The U.S. strike in Syria on forces supporting the government of Bashar Assad last week killed several Russian mercenaries, according to multiple reports.
Bloomberg, citing an unnamed U.S. official and three Russians, reported Tuesday that “scores” of Russians were killed in last week’s strike in Deir ez-Zour province.
Two of the Russians told Bloomberg that than 200 mercenaries, mostly Russian, were killed in the strike. The U.S. official put the death toll at 100, with 200 to 300 injured.
If those numbers hold, it could be the deadliest clash between citizens of the United States and Russia since the end of the Cold War.
Russian media was also reporting that several private Russian military contractors were killed in the strike, according to The Associated Press, which added that Kremlin spokesman Dmitry Peskov refrained from comment.
The reports follow one from Reuters on Monday, where former associates of two of the Russians killed identified them to the news wire.
On Wednesday, U.S. forces struck pro-Assad forces after they started what the U.S. military described as an “unprovoked” attack on the U.S.-backed Syrian Democratic Forces.
Pro-Assad forces and U.S.-backed forces have been converging in the Middle Euphrates River Valley, where the last remaining pockets of Islamic State in Iraq and Syria (ISIS) fighters lay.
The Pentagon has not confirmed the composition of the pro-Assad forces involved in Wednesday’s incident, but reports previously said Russian mercenaries were among the group.
On Thursday, Defense Secretary James Mattis described the attack as “perplexing.”

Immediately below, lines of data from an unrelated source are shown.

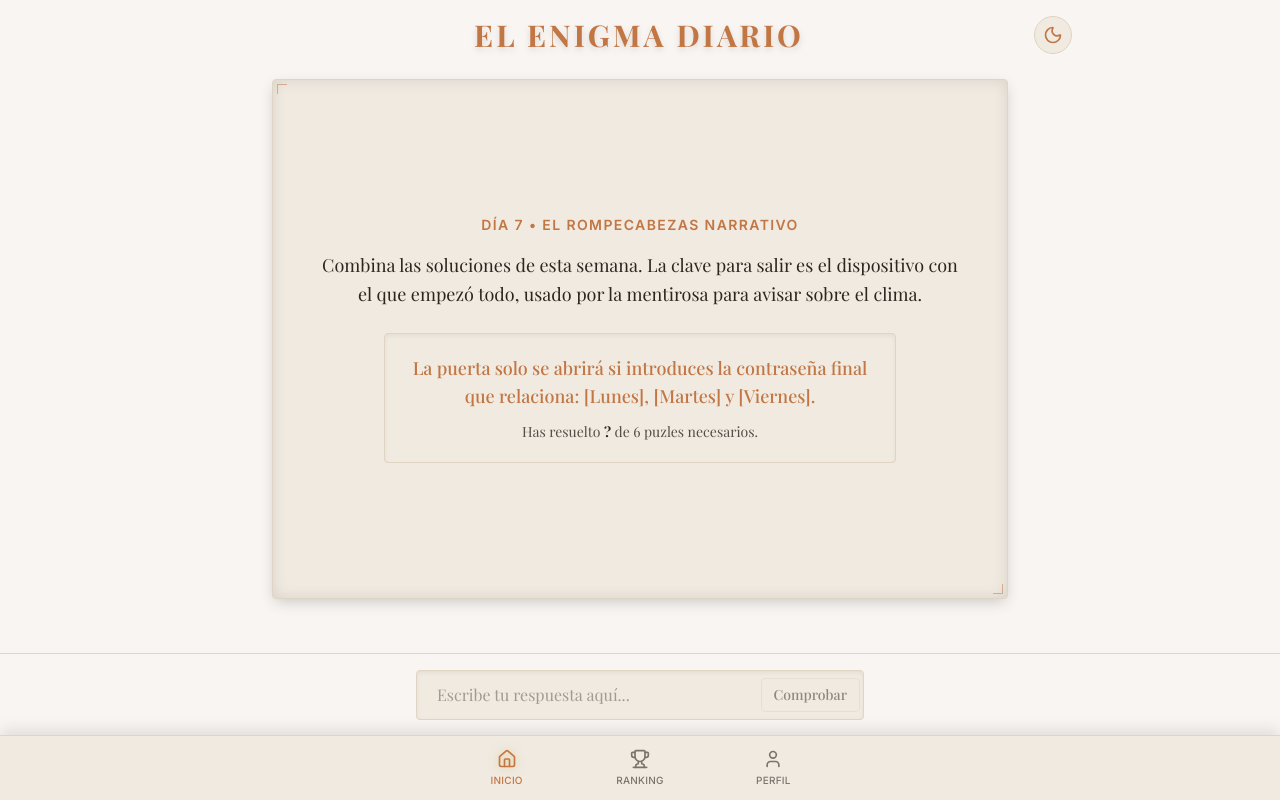
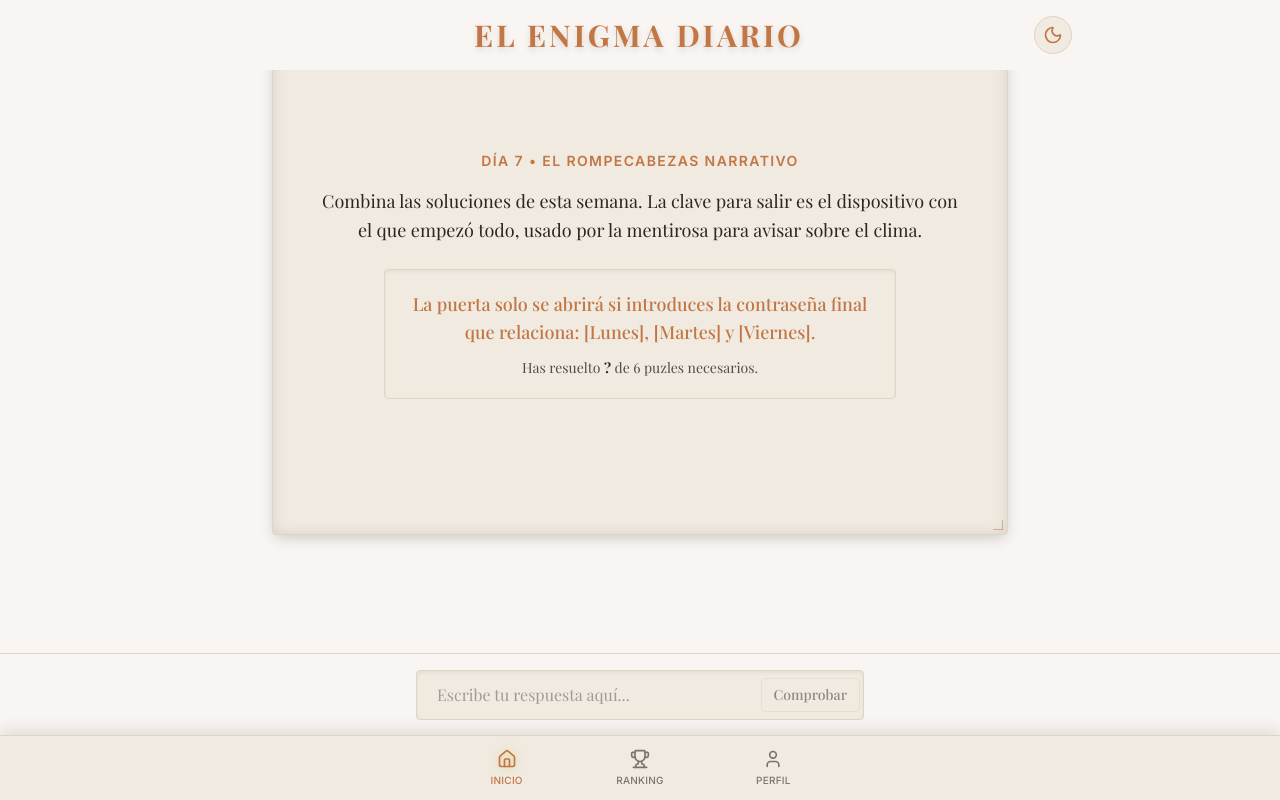
Before and after one commit to adriangonzalez141516/juegodiario, a Next.js app: page / in a window 1280 px wide. Built offline with nearby package versions, Linux system fonts and the light colour scheme; a web font is replaced by a local one.

Commit message:
style: add margin-bottom to puzzle view to separate from fixed input

```diff
--- a/src/app/[[...slug]]/page.tsx
+++ b/src/app/[[...slug]]/page.tsx
@@ -78,9 +78,11 @@ export default async function OrchestratorPage({ params }: Props) {
         dangerouslySetInnerHTML={{ __html: JSON.stringify(jsonLd) }}
       />
 
-      <Suspense fallback={<div className="animate-pulse h-64 w-full bg-[var(--card)] opacity-50 rounded-sm"></div>}>
-        <PuzzleView puzzle={puzzle} />
-      </Suspense>
+      <div className="w-full mb-32">
+        <Suspense fallback={<div className="animate-pulse h-[65vh] w-full bg-[var(--card)] opacity-50 rounded-sm"></div>}>
+          <PuzzleView puzzle={puzzle} />
+        </Suspense>
+      </div>
 
       <div className="fixed bottom-16 left-0 w-full p-4 bg-[var(--background)] border-t border-[var(--card-border)] z-40 flex justify-center">
         <div className="w-full max-w-md">
```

“It’s perplexing why they would do it,” Mattis said. “They have nothing to gain by fighting us. There’s ISIS to be fought. It doesn’t make sense, and I think that’s probably why the Russians, too, at least appear to be perplexed by it.”
He and other Pentagon officials have also maintained that the deconfliction line the United States and Russia operate to prevent clashes in Syria was successfully used, as Russian government forces were not involved in the attack.
But he would not comment on whether Russia has influence over the forces that did attack.
“I’m not willing to say that,” Mattis said. “I don’t know if it’s the same influence. And this is a group that’s off on its own agenda. I’m not willing to say that the Russians have lost influence or gained influence.”